By Stephen M. Bye, U.S. Army Military History InstituteSeptember 17, 2007
In December 1887, in a farming community in middle Tennessee, a hero was born to humble parents, and they taught him to live for God in all that he did. The York family supplemented their income by hunting in the woods around Pall Mall, where young Alvin became an expert rifleman. He learned about life from the lessons taught to him by his parents and the local minister.
From the Pall Mall valley in Tennessee to the hills of the Argonne Forest in France, fame and notoriety found Alvin Cullum York. As a young man, he was Aca,!A"wild and bad,Aca,!A? enjoying drinking, smoking and gambling. This lifestyle changed when his mother challenged him to be a man like his father and grandfathers. Taking this challenge to heart, he carried her message with him into service for his country.
Alvin York was troubled about the thought of war and the taking of lives. Supported by his mother and their minister, he registered as a conscientious objector. Later, after a discussion about the Bible with his commander, he came to believe that if a man can make peace by fighting, then he is a peacemaker. There were no more objections from him about going to war. He felt God would sustain him and bring him home safely.
On October 5, 1918, Corporal Alvin C. York entered the Argonne Forest with the 328th Infantry Regiment, starting a chapter in his life that would cement his name into history. The German Army had dominated the area and made life almost impossible. Ordered to take Hills 223 and 240 on October 8, the regiment moved forward. German machine gun fire from the front and flanks forced the Americans to go around the enemyAca,!a,,cs left flank. Almost immediately, Corporal York found himself in command as his leaders were killed. York and the few men left with him jumped across a small stream, surprising and capturing 15 to 20 German soldiers, including an officer. Before he surrendered, the German officer had emptied his pistol firing at, but not harming, Corporal York.
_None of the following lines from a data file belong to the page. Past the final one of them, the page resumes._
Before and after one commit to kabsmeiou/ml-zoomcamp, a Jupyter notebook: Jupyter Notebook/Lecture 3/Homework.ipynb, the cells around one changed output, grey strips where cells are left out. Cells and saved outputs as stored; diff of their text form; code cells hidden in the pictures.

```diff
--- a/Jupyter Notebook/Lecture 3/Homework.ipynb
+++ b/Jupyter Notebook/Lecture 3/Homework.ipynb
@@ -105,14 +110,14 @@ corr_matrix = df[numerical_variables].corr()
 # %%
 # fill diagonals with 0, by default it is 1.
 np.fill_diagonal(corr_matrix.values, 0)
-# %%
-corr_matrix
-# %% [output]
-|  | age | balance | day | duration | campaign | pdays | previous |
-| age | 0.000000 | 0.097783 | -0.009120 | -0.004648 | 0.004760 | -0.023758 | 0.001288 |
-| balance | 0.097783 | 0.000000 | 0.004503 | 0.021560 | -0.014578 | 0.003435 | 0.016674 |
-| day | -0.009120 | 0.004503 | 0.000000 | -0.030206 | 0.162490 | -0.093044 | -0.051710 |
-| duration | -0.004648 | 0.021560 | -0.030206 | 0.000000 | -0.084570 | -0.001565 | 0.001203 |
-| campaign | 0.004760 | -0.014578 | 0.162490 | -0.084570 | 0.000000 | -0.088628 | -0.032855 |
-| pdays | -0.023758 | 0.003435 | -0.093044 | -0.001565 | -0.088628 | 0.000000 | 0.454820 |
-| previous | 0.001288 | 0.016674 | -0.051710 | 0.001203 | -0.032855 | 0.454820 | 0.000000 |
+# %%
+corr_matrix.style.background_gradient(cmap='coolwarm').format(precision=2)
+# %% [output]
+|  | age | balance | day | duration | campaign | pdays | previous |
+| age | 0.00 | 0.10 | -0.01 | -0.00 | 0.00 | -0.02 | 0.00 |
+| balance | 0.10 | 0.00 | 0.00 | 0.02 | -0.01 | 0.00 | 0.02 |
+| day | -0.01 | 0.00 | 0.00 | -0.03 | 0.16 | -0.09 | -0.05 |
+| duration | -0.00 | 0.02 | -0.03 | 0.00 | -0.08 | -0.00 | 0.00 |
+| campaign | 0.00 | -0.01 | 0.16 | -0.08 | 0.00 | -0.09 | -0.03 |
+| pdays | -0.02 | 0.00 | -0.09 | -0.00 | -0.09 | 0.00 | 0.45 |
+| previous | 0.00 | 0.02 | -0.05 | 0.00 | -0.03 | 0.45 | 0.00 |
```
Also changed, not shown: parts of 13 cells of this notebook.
When the machine guns turned to fire upon the Americans, Corporal York Aca,!A"touched them offAca,!A? one by one, as he tried to negotiate with the German officer to surrender his troops. Twenty-eight German soldiers died before those remaining surrendered. The area around were Alvin York stood was barren from the machine gun fire, yet the spot were he stood was undisturbed. York later claimed, "A higher power than man power guided and watched over me and told me what to do."
Corporal York and his band of seven men marched 132 prisoners back to the American side. Later it was determined that York had discharged 28 shots and killed 28 German soldiers who refused to surrender. Corporal Alvin C. York was honored by a promotion to Sergeant and awarded the Distinguished Service Cross. The French Republic bestowed upon him the Croix de Guerre and Legion of Honor. York also received the Italian Croce di Guerra and the War Medal from Montenegro.
In April 1919, Alvin C York was awarded the Congressional Medal of Honor. The citation read:
After his platoon had suffered heavy casualties and 3 other noncommissioned officers had become casualties, Cpl. York assumed command. Fearlessly leading 7 men, he charged with great daring a machinegun nest which was pouring deadly and incessant fire upon his platoon. In this heroic feat the machinegun nest was taken, together with 4 officers and 128 men and several guns.
Returning home to Tennessee in May 1919, Alvin York reflected upon the war and the events surrounding him. He later wrote in his diary, Aca,!A"And I went back to the place on the place on the mountain where I prayed before the war, and received my assurance from God that I would go and come back. And I just stayed out there and thanked that same God who had taken me through the war.Aca,!A?